He has had five coaches in his six-plus seasons. He has had coaches who wanted defense from him, coaches who wanted offense, coaches who wanted rebounds. In Hill he finally has a coach who wants balance, the package. The package includes leadership. "I used to have the idea that I just had to come here and take care of my job," Robinson says. "I thought that was what professional basketball was all about. I do my job. You do your job. If we all do our jobs, we win. I know now that I have to do more than that. My energy level fuels half the team. I tell these guys that if you prepare yourself physically, you'll be able to do well. If you don't, you won't."
A traditional knock against born-again athletes is that they don't have a win-or-else passion for their games (I gave up that gopher ball because it was God's will, not my mistake), but Robinson says his faith has helped him. He has realized that playing basketball is his gift. His duty is to make the most of this gift that he can.
"I'm not playing for the fans or the money, but to honor God," he says. "I know my motivation. I know where I'm headed. Every night I try to go out there to honor Him and play great."
"David is developing late," Popovich says. "Look how many players led a team to an NBA title in their first six years. David's closest to Hakeem Olajuwon, who also developed late. How many years did it take Hakeem to win a title? Ten?"
Hakeem. Ah, Hakeem.
DAVID ROBINSON VERSUS ANGER
Any mention of Hakeem brings back bad memories of a year ago. If ever there was a year in which Robinson might have grown grumpy, frustrated, flat-out mad, it was last year.
He won that MVP award, but almost before the press releases announcing it had been thrown into wastebaskets, Robinson and the Spurs were out of the playoffs, bounced by Olajuwon and the eventual champion Houston Rockets. The best record in the NBA (the Spurs went 62-20 in the regular season), plus the MVP trophy, were devalued in an instant.
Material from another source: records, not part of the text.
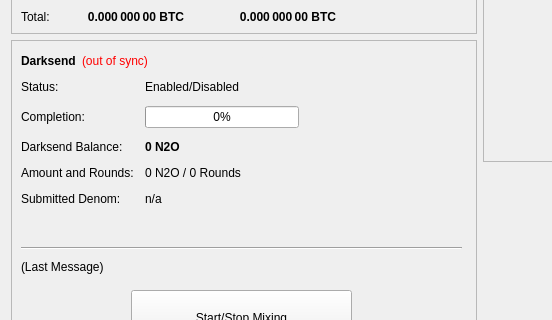
Before: the Qt Designer form src/qt/forms/overviewpage.ui in Salvage-Ex/salvage-old, drawn with Qt 5; both pictures show x 0 to 552 and y 182 to 502 of the 960 by 615 pixel window.
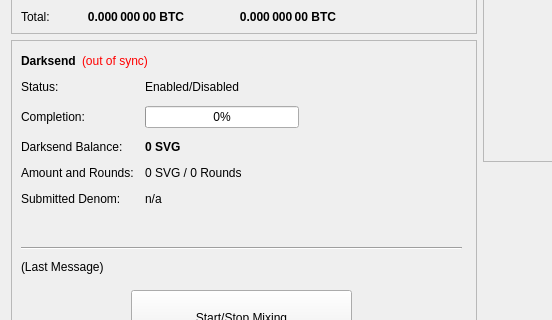
After: the same form once the commit is applied.

The edit to the form file:
```diff
--- a/src/qt/forms/overviewpage.ui
+++ b/src/qt/forms/overviewpage.ui
@@ -474,7 +474,7 @@
               </font>
              </property>
              <property name="text">
-              <string notr="true">0 N2O</string>
+              <string notr="true">0 SVG</string>
              </property>
             </widget>
            </item>
@@ -488,7 +488,7 @@
            <item row="3" column="1">
             <widget class="QLabel" name="labelAmountRounds">
              <property name="text">
-              <string>0 N2O / 0 Rounds</string>
+              <string>0 SVG / 0 Rounds</string>
              </property>
             </widget>
            </item>
```
Left out of the diff: 6 changed lines with no effect on the pictures.
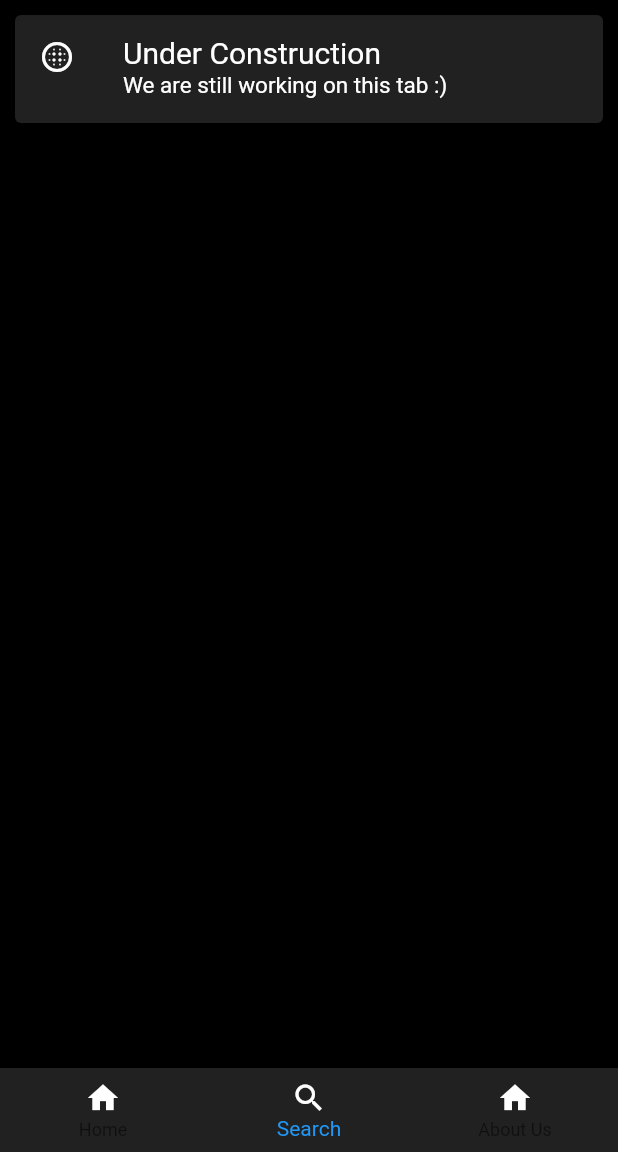
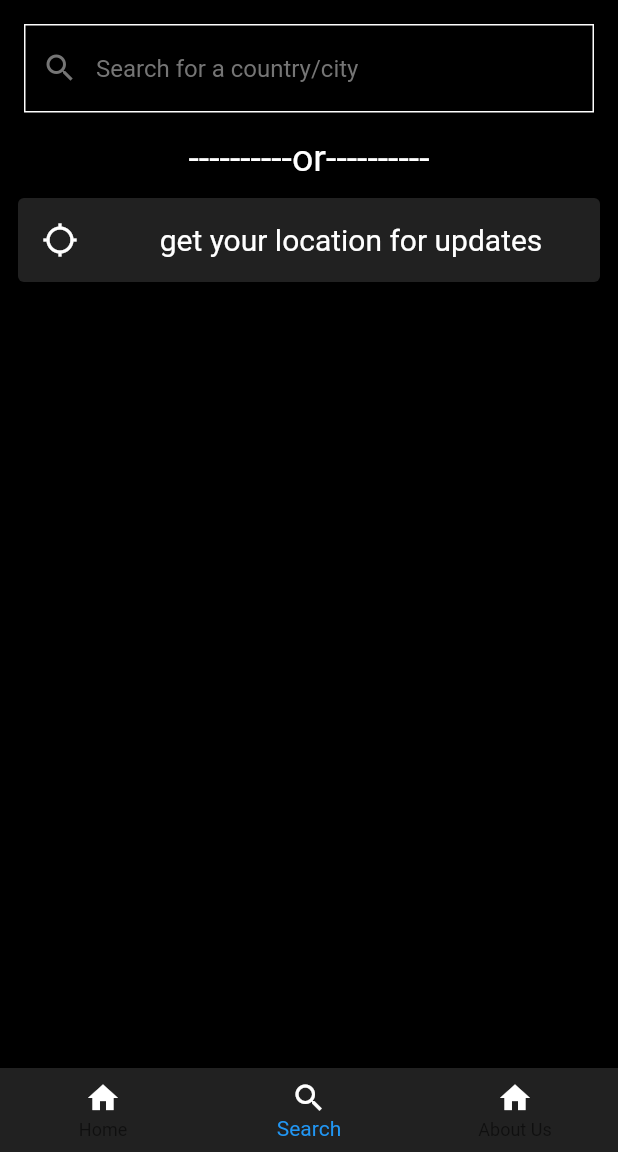
Before and after one commit to ameysunu/covid-19, a Flutter app: the screen it shows after launch, item 2 of the bottom bar chosen, on a phone screen of 412 x 824 dp, the part 84-1236 px from its top. Run offline on Flutter 3.47's test engine with Material 2 defaults, Android fonts, the phone set to English and light mode, and no system bars.

Commit message:
fifth commit

```diff
--- a/lib/about_us.dart
+++ b/lib/about_us.dart
@@ -29,6 +29,7 @@ class AboutUs extends StatelessWidget {
                   ),
                   ),
                ),
+
               ]
             ),
         ),
--- a/lib/search.dart
+++ b/lib/search.dart
@@ -10,25 +10,52 @@ class Search extends StatelessWidget {
         body: SafeArea(
             child: Column(
               children: <Widget>[
-                 Card(                 //Card1
+                 Padding(
+                   padding: const EdgeInsets.all(16.0),
+                   child: TextFormField(
+                     style: new TextStyle(color:Colors.white),
+                   decoration: InputDecoration(
+                     prefixIcon: Icon(Icons.search,
+                     color: Colors.grey[600]),
+                   enabledBorder: new OutlineInputBorder(borderRadius: new BorderRadius.horizontal(),
+
+                     borderSide: new BorderSide(
+                            color: Colors.white
+                          ),
+                        ),
+                   hintText: 'Search for a country/city',
+                   hintStyle: TextStyle(color: Colors.grey[600])
+                   ),
+                   ),
+                 ),
+
+                   Text("----------or----------",
+                   style: TextStyle(
+                     color: Colors.white,
+                   fontSize: 25.0),
+                   ),
+                   InkWell(
+                    child: Card(
                     color:Colors.grey[900],
-                  margin: EdgeInsets.symmetric(vertical: 10.0, horizontal:10.0),
+                    margin: EdgeInsets.symmetric(vertical: 12.0, horizontal:12.0),
                     child:ListTile(
-                    leading: Icon(Icons.blur_circular ,
+                      leading: Icon(Icons.location_searching ,
                        color: Colors.white,
                        ),
-                     title:  Text('Under Construction',
+                        title: Text('get your location for updates',
+                        textAlign: TextAlign.center,
                          style: TextStyle(color: Colors.white,
                          fontSize: 20.0,
+
                          ),
                          ),
-                     subtitle: Text('We are still working on this tab :)',
-                     style: TextStyle(color: Colors.white,
-                     fontSize: 15.0,
+                         onTap: ()async{
+
+                         },
+
                     ),
                     ),
                    )
-                  ),
 
               ]
               ),
```
Lines whose indentation alone changed are shown as unchanged.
"It felt like falling off a cliff," Robinson says. "To go from something so high to something so low in such a short time." He had worked so hard through a chaotic, maddening season. That was the pity. Had any player in the league been asked to carry a bigger load nightly? He was third in the league in scoring, fourth in blocked shots, seventh in rebounding, 15th in steals and 15th in field goal percentage. He averaged almost 38 minutes per game, many of them playing next to Dennis Rodman. Dennis Rodman! If that wasn't a test of resisting anger, nothing is.
"Dennis was talking about David all season, complaining about all the money David makes," Hill says. "I was just waiting for David to turn around and kill him. But he never did."